This one is quite a long story. To sum it up: In the summer of 2008, the German government launched a video contest on YouTube, and with this project, I won the second place.

Now for the details. The participation in elections has been shrinking significantly for years in Germany; the term "Politikverdrossenheit" ("political sullenness") has become a common phrase and is worrying politicians and intellectuals a lot. Although we have one of the best democracies in the world, people are frustrated and more and more people are passionate "non-voters" who want to show their frustration by not voting at all in elections. I think that's silly; you can't change politics by deciding not to participate in it any more. That's why I strongly supported the goal of the forementioned contest: The task was to motivate your viewers to vote at the general election that was going to taking place on September 27, 2009. Your video should include an X ("Mach dein X!" just means "Do your X!") like the cross on a ballot paper, created in any creative way. Original hobbys that would attract young viewers would be perfect.

And domino is creative and an original hobby, isn't it? I was quite thrilled when I stumbled across the YouTube page of the contest, because it looked like a domino video would fit it perfectly.

So, during the next days, I planned and set up the handsetting project (= built "freestyle", without any helps such as rulers) you can see on the picture. As you can see, I was quite happy after the falldown: The dominoes had fallen just as planned and we had captured it well on video (one of the thrilling things about domino videos is that you have just one take... and it does occasionally happen that I mess up that take).

Still, when I watched the other videos that entered the contest, I turned a bit pessimistic. In the end, there were "only" 125 entries (only because there have been other contests with way more videos; an annual talent contest on YouTube Germany had about 2600 entries this year); and there were about a dozen that I considered to be as good as mine or better.

So I was pretty flabbergasted* when I was told I had actually ended up in the second place! Not only because that was quite a compliment for what I do, but also because the prizes were awesome ;-)

I received a brand new MacBook; I'm actually writing this text, and most texts on the homepage, from that laptop.

But, even more awesome, I had also won a journey to Berlin and the Bundestag, the German Parliament. Together with a friend, I spent three days in the capital and had the opportunity to watch a debate in the parliament live (this one), speak to a member of the parliament (Patrick Meinhardt, Liberal Democrats), visit basically every corner of the building, including the top of the dome - and even meet Norbert Lammert, the President of the Bundestag. That was very special, not only because according to the constitution, he is the second to highest ranking person in Germany, but also because he's one of my favourite politicians. (Although I'm not really a fan of his party, the Christian Democrats.) The whole visit was pure awesomeness for someone as interested in politics as I am!

*That's my favourite English word. I just had to use it somewhere on the homepage.

Domino Painting

The City

"The City" is not exactly a legendary piece of film history, but I think if you consider it was created by a 15-year-old all on his own, just equipped with a digital camera, some dominoes and a video editing programme, it is okay.

Cities have always fascinated me, and I might deal with that theme again in future videos.

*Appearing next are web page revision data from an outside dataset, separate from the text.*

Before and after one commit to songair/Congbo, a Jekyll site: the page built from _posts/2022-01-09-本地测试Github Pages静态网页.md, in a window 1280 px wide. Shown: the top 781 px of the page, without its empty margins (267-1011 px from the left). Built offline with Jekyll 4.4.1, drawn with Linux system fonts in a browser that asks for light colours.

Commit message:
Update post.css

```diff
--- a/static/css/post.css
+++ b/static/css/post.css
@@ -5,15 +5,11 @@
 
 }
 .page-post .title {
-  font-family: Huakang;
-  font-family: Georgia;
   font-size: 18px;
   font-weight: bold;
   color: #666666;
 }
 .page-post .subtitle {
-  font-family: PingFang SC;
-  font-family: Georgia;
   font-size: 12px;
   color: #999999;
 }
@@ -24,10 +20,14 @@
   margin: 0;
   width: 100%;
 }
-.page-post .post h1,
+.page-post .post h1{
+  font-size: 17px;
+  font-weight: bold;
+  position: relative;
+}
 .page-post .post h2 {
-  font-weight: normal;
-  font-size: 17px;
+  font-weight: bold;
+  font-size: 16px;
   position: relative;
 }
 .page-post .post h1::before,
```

So I tried to describe the city I live in - Saarbrücken in the south-west of Germany, 180 000 inhabitants - as good as possible in a video. There's actually not that much domino in the video - here it is:

There are some parts I still really like and others that look rather poor to me today.

The best part of video is actually not created by me - the music. I found it on Jamendo, a platform for Creative Commons licensed music - so that I can use it in this video without violating any copyright - and I totally recommend you to download it (legally and for free).